When Bill Burnett enlisted into the army at age 17, he knew he’d be in good company.
Burnett was one of five of the “Burnett boys,” a group of him and his brothers, who all served in the military at the same time. They had three older brothers who served in WWII.
The Mountaineer even wrote an article about the unusual event in the early 1960s. After all, how many people can say they served in the military while four of their siblings were doing the same?
“I’m just so proud of him and his service,” said Mary Burnett, Bill’s wife.
Burnett just turned 90. Although he was the fourth of his 12 siblings, he’s now the oldest living one.
Born in Union County, Georgia, Burnett’s family moved to Bethel in 1943, when he was 12 years old. They settled into the community well, though times were tough by today’s standards.
“There were three or four people to a bedroom,” Bill Burnett said. “But we didn’t know what being poor was.”
Burnett started out in the Army when he was 17 — he was drafted before even finishing high school. Throughout his 22-year career in the military Burnett also served in the Navy and in the Air Force. Little did he know at the time that he would serve longer than any of his brothers.
“I gave them 22-and-a-half years,” Burnett said of the military.
His favorite branch of the military was the Air Force, where he served as a member of the Security Police. Burnett said he spent a lot of time “walking guard” on military planes.
At 90, Burnett’s military career is now mostly condensed to one briefcase. That’s where he now keeps newspaper clippings, certificates, photos and more. He took it everywhere in the service, and occasionally sifts through it. Though he struggled with memory loss, when he looks through all his documents, memories come back.

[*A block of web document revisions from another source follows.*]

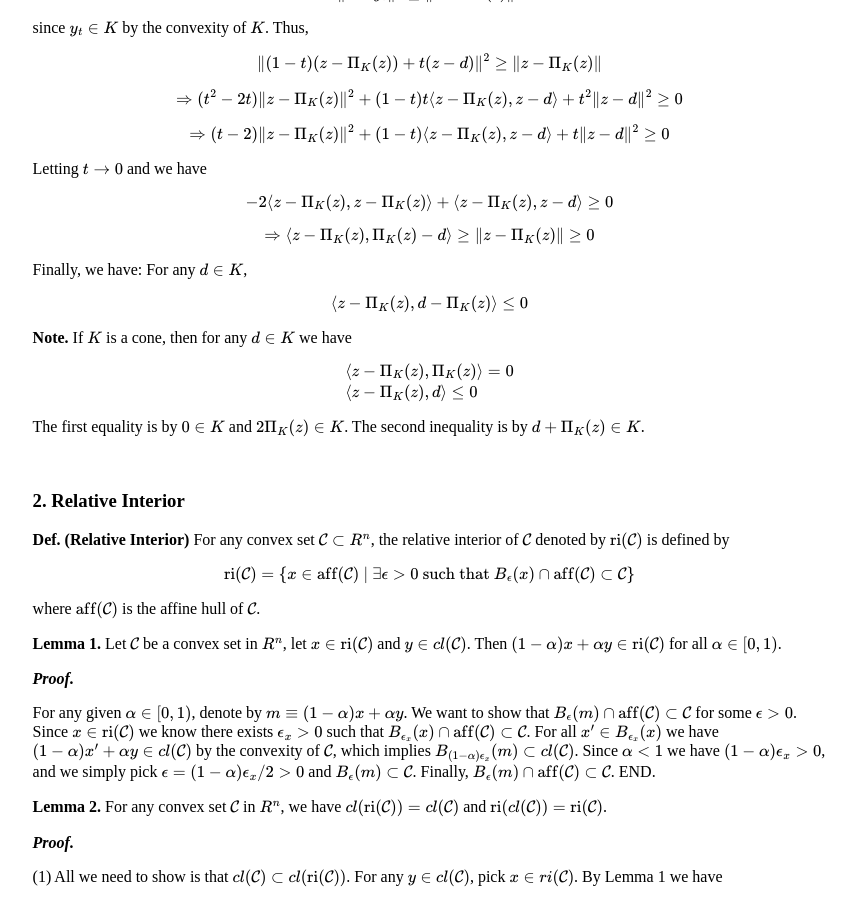
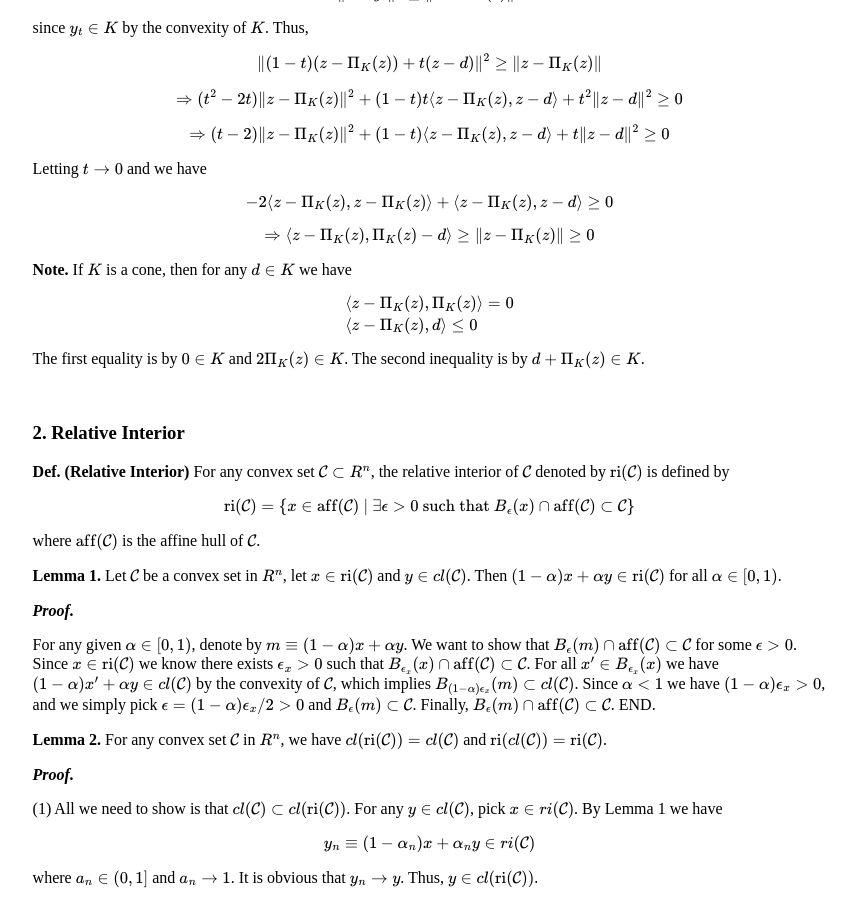
Before and after one commit to zhuanglinsheng/zhuanglinsheng.github.io, a Jekyll site: the page built from _posts/2021-07-03-RCQ.md, in a window 1280 px wide and 900 px high, scrolled down 704 px. Shown: the whole window, without its empty margins (51-907 px from the left). Built offline with Jekyll 4.4.1, drawn with Linux system fonts in a browser that asks for light colours.

Commit message:
Update 2021-07-03-RCQ.md

```diff
--- a/_posts/2021-07-03-RCQ.md
+++ b/_posts/2021-07-03-RCQ.md
@@ -76,15 +76,7 @@ $$
 
 
 
-Finally, we have: For any $d\in K$,
-
-$$
-\langle z - \Pi_K(z),d-\Pi_K(z)\rangle \le 0
-$$
-
-
 **Note.** If $K$ is a cone, then for any $d\in K$ we have
-
 
 $$
 \begin{aligned}
```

Not even his wife Mary Burnett knows every detail of his career. In fact, she only recently found a newspaper clipping he has from the Seattle Post-Intelligencer from the early ‘60s.
In the article, Bill Burnett was recognized for his efforts as the first on the scene when a military plane crashed shortly after taking off in Seattle.
“When we got there, the flames were 10 to 20 feet high. We heard a man calling for help. He was out of the wreckage, but a tree had fallen on him and broken one of his legs. Two of us lifted the tree off of him and the third pulled him out from under the tree,” Bill Burnett recounted in the Seattle Post-Intelligencer.
The article lauded him as a hero, a crucial player in saving the lives of his fellow servicemen.
But Bill Burnett has always seen his heroics a bit differently.
“I’m not a hero, I was just doing what I was trained to do,” he said, looking back on the event.
Either way, his decades of service in three branches of the military are a point of pride for his family. Mary Burnett has pictures of them together at weddings, with Bill all decked out in his special air force garb. She said relatives often request that he wear the special outfit to honor the time he spent serving his country.
Now, Bill Burnett’s life is much different. He’s been forced to slow down some, though he and his wife Mary Burnett will tell you — he’d much rather be up and about.
“I’m too young to sit still,” Burnett said.